While the rappel tower looks tall from the bottom, recruits say it looks even taller from the top.
Recruits of Company F, 2nd Recruit Training Battalion, rappelled down a 60-foot tower aboard Marine Corps Recruit Depot June 28.
For many recruits the fear of heights consumed them entirely.
“On a one-to-10 of fear, I was an eight,” said Recruit Gregorio Montes, guide, Platoon 2133. “When I got to the top my stomach tightened up, but I figured I might as well keep going because I was going to have to come down somehow.”
Drill instructors know from first-hand experience the fear recruits deal with. With that they do their best to keep the recruits calm during the exercise.
“I remember (as a recruit) being on top of the wall and not wanting to come down,” said Sgt. Bradley W. Havenar, senior drill instructor, Plt. 2134.
“Then one of my drill instructors yelled and I got down as quickly as possible,” said Havenar with a chuckle.
Drill instructors were not the only ones trying to keep recruits calm. Recruit leadership did their best to set a good example.
“Being the guide, even if you are scared you have to hide that fear and be strong for your platoon,” said Recruit John W. Schulz, guide, Plt. 2134.
Schulz said he understands the importance of the exercise because he realizes recruits learn and grow through difficult experiences.
“Something like this is very important because in their Marine Corps career they are most likely going to be asked to do something they will be scared of,” said Schulz. “Facing fear is part of a Marine’s job and that’s what I think they’re learning today.”
One-by-one recruits zipped down the tower. Though some recruits struggled, once finished, most appeared to walk a little taller after their accomplishment.
“It feels incredible. I feel like you can do a lot more than you think you can, said Montes. “I overcame my fear of heights—or at least heights as high as the tower.”
The recruits finished their rappelling and in turn, now have learned the basics of a new skill.
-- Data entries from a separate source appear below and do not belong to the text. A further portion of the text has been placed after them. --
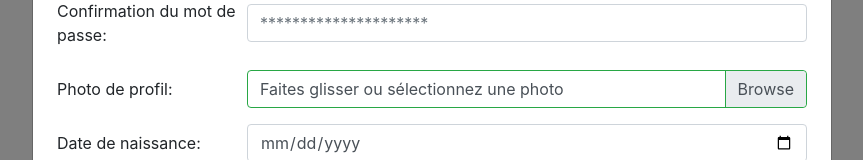
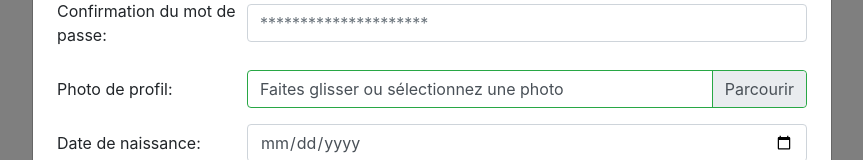
Before and after one commit to dimitriobin/P07-Groupomania, a Vue app in the folder front_end/: page /register in a window 1280 px wide. Both pictures are taken after a click on the button "Créer un compte". Shown: the part 309-469 px from the top of the page, without its empty margins (208-1071 px from the left). Built offline with nearby package versions, Linux system fonts and the light colour scheme.

Commit message:
change the browse button on the form-file component

```diff
--- a/front_end/src/components/PostForm.vue
+++ b/front_end/src/components/PostForm.vue
@@ -64,6 +64,7 @@
             id="postImage"
             v-model="newPost.image_url"
             @change="showPreview($event)"
+            browse-text="Parcourir"
             accept="image/*"
             placeholder="Faites glisser ou sélectionnez une photo"
             drop-placeholder="Déposez ici..."
--- a/front_end/src/components/Register/Signup.vue
+++ b/front_end/src/components/Register/Signup.vue
@@ -134,6 +134,7 @@
           <b-form-file
             v-model="signup.image_url"
             id="registerImage"
+            browse-text="Parcourir"
             placeholder="Faites glisser ou sélectionnez une photo"
             drop-placeholder="Déposez ici..."
             accept="image/*"
--- a/front_end/src/components/UserForm.vue
+++ b/front_end/src/components/UserForm.vue
@@ -98,6 +98,7 @@
             v-model="user.image_url"
             id="userImage"
             @change="showPreview($event)"
+            browse-text="Parcourir"
             placeholder="Faites glisser ou sélectionnez une photo"
             accept="image/*"
             :state="errors[0] ? false : (valid ? true : null)">
```
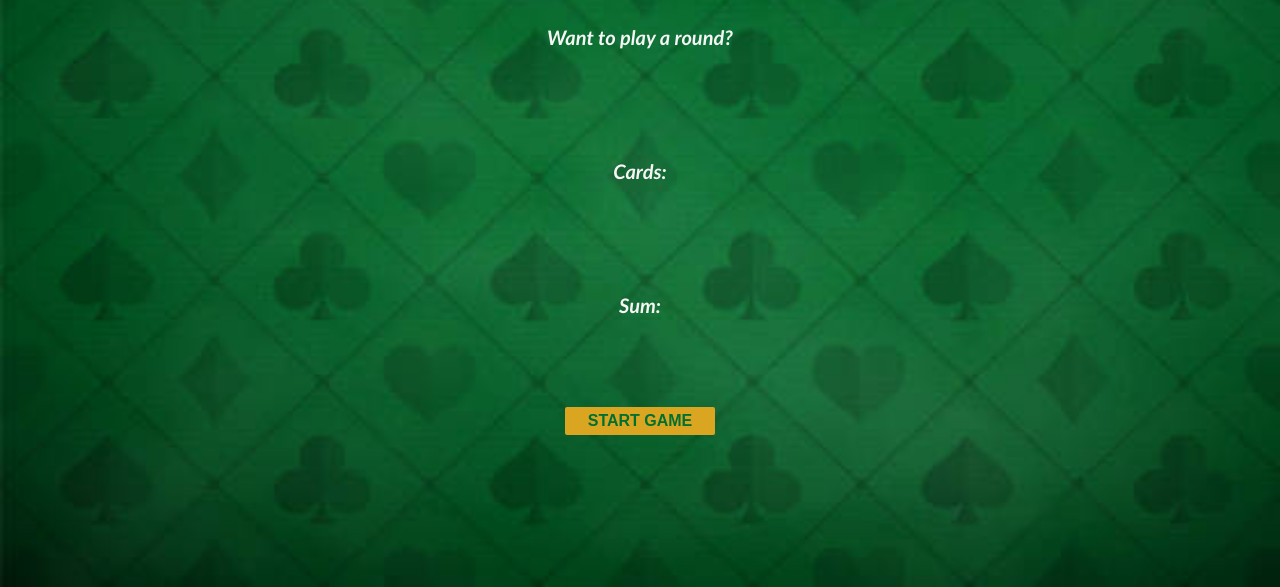
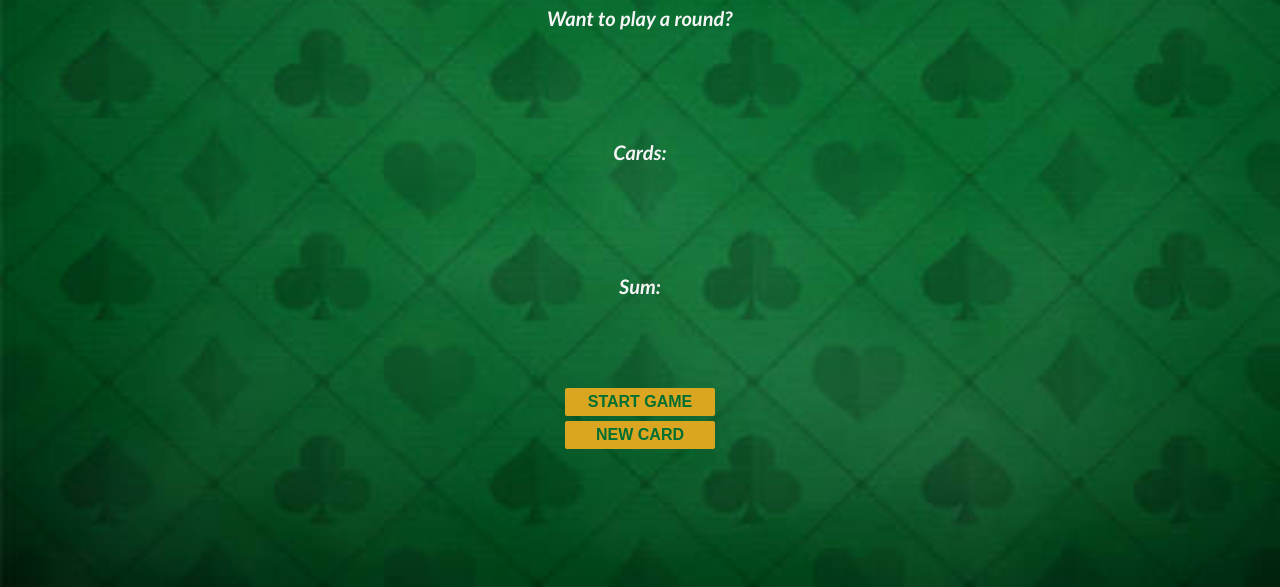
Before and after one commit to MohamadCode/BlackRev, a plain HTML site: page index.html in a window 1280 px wide. Shown: the part 229-816 px from the top of the page. Drawn offline with Linux system fonts and the light colour scheme.

Commit message:
new-card-btn

```diff
--- a/app.js
+++ b/app.js
@@ -23,3 +23,7 @@
     messageEl.textContent = message
 
 }
+
+function newCard() {
+    console.log("Drawing a new card from the deck !")
+}
--- a/index.html
+++ b/index.html
@@ -10,10 +10,12 @@
 <body>
 
 <h1>BlackJack</h1>
-<p id="message-el">Want to play a round?</p>
-<p id="cards-el">Cards:</p>
-<p id="sum-el">Sum:</p>
-<button id="btn" onclick="startGame()">START GAME</button>
+
+    <p id="message-el">Want to play a round?</p>
+    <p id="cards-el">Cards:</p>
+    <p id="sum-el">Sum:</p>
+    <button id="btn" onclick="startGame()">START GAME</button>
+    <button id="card-btn" onclick="newCard()">NEW CARD</button>
 
 </body>
 </html>
--- a/style.css
+++ b/style.css
@@ -26,12 +26,13 @@
 }
 
 
-#btn {
+#btn ,#card-btn {
     color: #016f32;
     width: 150px;
     background-color: goldenrod;
     border-radius: 2px;
     border: none;
+    margin-bottom: 5px;
     padding: 5px 10px;
     cursor: pointer;
     font-size: 16px;
```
“Some of these recruits have military occupational specialties that may never require this,” said Havenar. “But some might (use it in their MOS), and now they have some knowledge that will put them in a better position to succeed.”